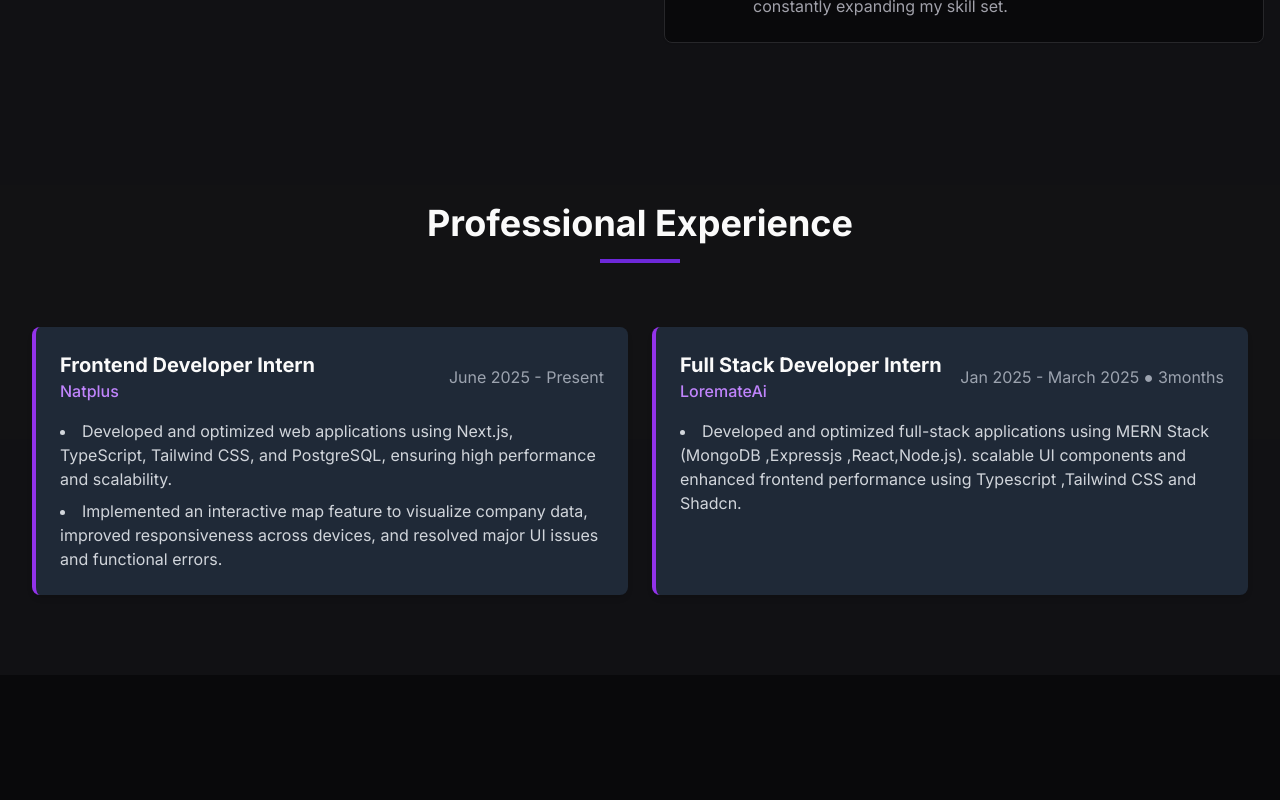
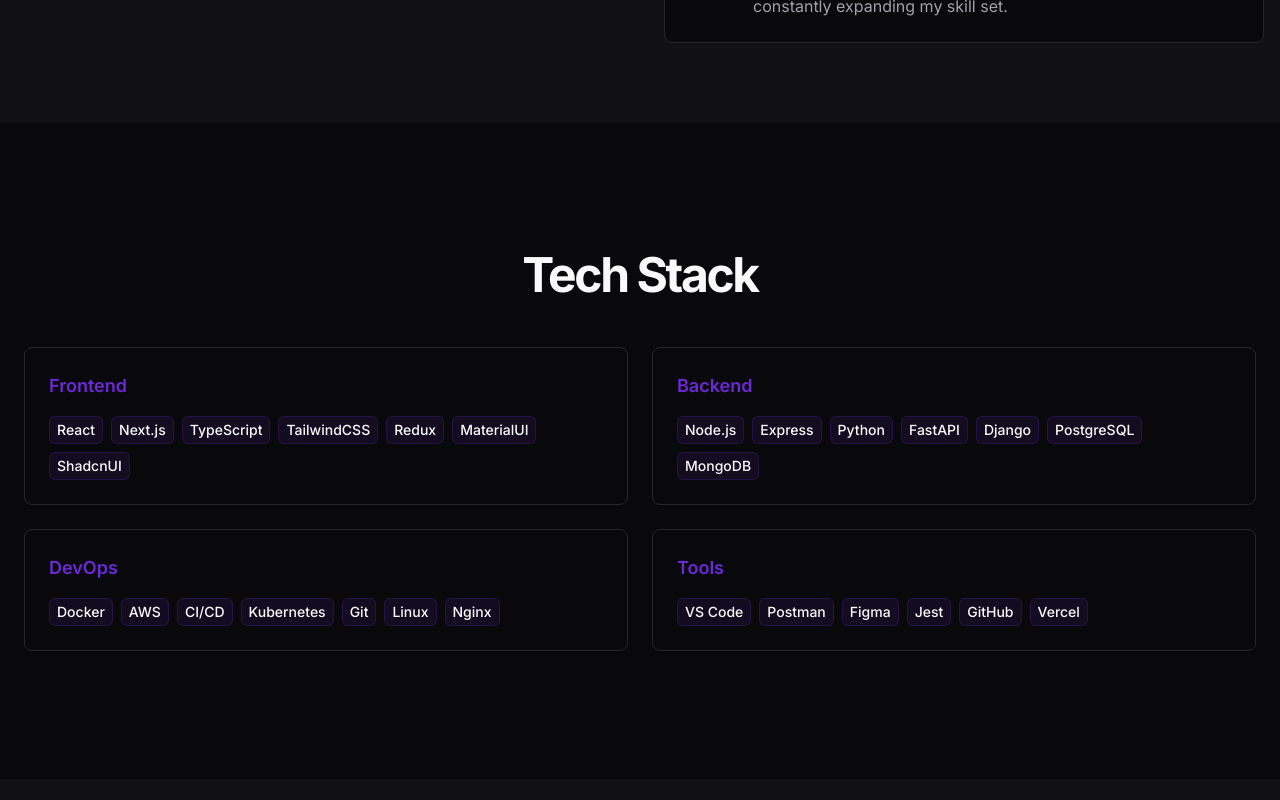
Before and after one commit to ravinder9280/Ravinder_Portfolio, a Next.js app: page / in a window 1280 px wide. Shown: the part 1340-2140 px from the top of the page. Built offline with nearby package versions, Linux system fonts and the light colour scheme.

Commit message:
updated-exp

```diff
--- a/app/page.tsx
+++ b/app/page.tsx
@@ -20,12 +20,13 @@ export default function Home() {
       <main>
         <Hero />
         <About />
-        <Experience/>
 
 
             <TechStack />
 
         <Projects />
+        <Experience/>
+
         <Contact />
       </main>
       <Footer />
--- a/components/experience.tsx
+++ b/components/experience.tsx
@@ -6,20 +6,44 @@ const ExperienceData = [
     {
         Role: "Frontend Developer Intern",
         Company: "Natplus",
-        Period: "June 2025 - Present",
+        Period: "June 2025 - Nov 2025",
         Summaries: [
-            `Developed and optimized web applications using Next.js, TypeScript, Tailwind CSS, and PostgreSQL, ensuring high performance and scalability.`,
-            `Implemented an interactive map feature to visualize company data, improved responsiveness across devices, and resolved major UI issues and functional errors.`
+            `Developed and optimized web applications using Next.js, TypeScript, Tailwind CSS, and PostgreSQL Supabase, ensuring high performance and scalability.`,
+            `Implemented an interactive map feature to visualize company data, improved responsiveness across devices, and resolved major UI issues and functional errors.`,
+            `Deployed 2 Open Source Applications On AWS`
+        ],
+        Technologies: [
+            "Next.js",
+            "TypeScript",
+            "Tailwind CSS",
+            "PostgreSQL",
+            "Supabase",
+            "AWS",
+            'Docker',
         ]
     }
 ,
     {
         Role: "Full Stack Developer Intern",
         Company: "LoremateAi",
-        Period: "Jan 2025 - March 2025 ● 3months",
+        Period: "Jan 2025 - March 2025",
         Summaries: [
             `Developed and optimized full-stack applications using MERN Stack (MongoDB ,Expressjs ,React,Node.js).
-scalable UI components and enhanced frontend performance using Typescript ,Tailwind CSS and Shadcn.`
+scalable UI components and enhanced frontend performance using Typescript ,Tailwind CSS and Shadcn.`,
+`Create New Components and API Routes for the Application by Ensuring Responsiveness and Performance`,
+
+`Optimize the Application for Performance and Scalability`,
+`Implement New Features and Enhancements to the Application`,
+
+        ],
+        Technologies: [
+            "ReactJS",
+            "Node.js",
+            "Expressjs",
+            "MongoDB",
+            "Postman",
+
+            "GitHub",
         ]
     },
 ]
@@ -30,7 +54,7 @@ const fadeIn = {
 const Experience = () => {
     return (
         <section id="experience" className="py-20 bg-muted/30">
-            <div className="container mx-auto  relative z-10">
+            <div className="container mx-auto px-4 md:px-6 relative z-10">
 
                 <motion.div
                     initial="hidden"
@@ -58,24 +82,34 @@ const Experience = () => {
                             variants={fadeIn}
                         >
 
-                        <div className="bg-gray-800 h-full rounded-lg shadow-md p-6 border-l-4 border-purple-600 hover:-translate-y-1 transition-transform duration-300">
-                            <div className="flex flex-col md:flex-row md:items-center justify-between mb-4">
+                        <div className="rounded-lg p-6 border bg-card flex flex-col justify-between gap-4 text-card-foreground shadow-sm   h-full transition-transform duration-300 hover:shadow-md hover:-translate-y-1">
+                            <div>
+
+                            <div className="flex flex-col md:flex-row  justify-between mb-4">
                                 <div>
                                     <h3 className="text-xl font-bold">{ item.Role}</h3>
-                                    <p className="text-purple-600 dark:text-purple-400 font-medium">{ item.Company}</p>
+                                    <p className="text-primary/80 dark:text-primary font-medium">{ item.Company}</p>
                                 </div>
-                                <p className="text-gray-600 dark:text-gray-400 mt-2 md:mt-0">{ item.Period}</p>
+                                <p className="text-muted-foreground mt-2 md:mt-0">{ item.Period}</p>
                             </div>
-                            <ul className="space-y-2 list-disc list-inside text-gray-700 dark:text-gray-300">
+                            <ul className="space-y-2 list-disc pl-5 leading-relaxed text-card-foreground/90">
                                 {
                                     item.Summaries.map((i,x) => (
-                                        <li>
+                                        <li className=''>
                                             {i}
 
                                         </li>
                                     ))
-                               }
+                                }
                             </ul>
+                                </div>
+                            <div className="flex flex-wrap gap-2">
+                                {item.Technologies.map((tech) => (
+                                    <span key={tech} className="inline-flex items-center rounded-md bg-primary/10 px-2 py-1 text-sm font-medium  ring-1 ring-inset ring-primary/20">
+                                        {tech}
+                                    </span>
+                                ))}
+                            </div>
                             </div >
                         </motion.div>
 
--- a/components/navbar.tsx
+++ b/components/navbar.tsx
@@ -34,9 +34,10 @@ export default function Navbar() {
   const navLinks = [
     { name: "Home", href: "home" },
     { name: "About", href: "about" },
-    { name: "Experience", href: "experience" },
     { name: "Tech Stack", href: "tech-stack" },
     { name: "Projects", href: "projects" },
+    { name: "Experience", href: "experience" },
+
     { name: "Contact", href: "contact" },
   ]
 
```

■ **Work required**
Copy out every line from the material above where the string "const" turns up.

■ **Your response**
@@ -6,20 +6,44 @@ const ExperienceData = [
@@ -30,7 +54,7 @@ const fadeIn = {
 const Experience = () => {
@@ -58,24 +82,34 @@ const Experience = () => {
   const navLinks = [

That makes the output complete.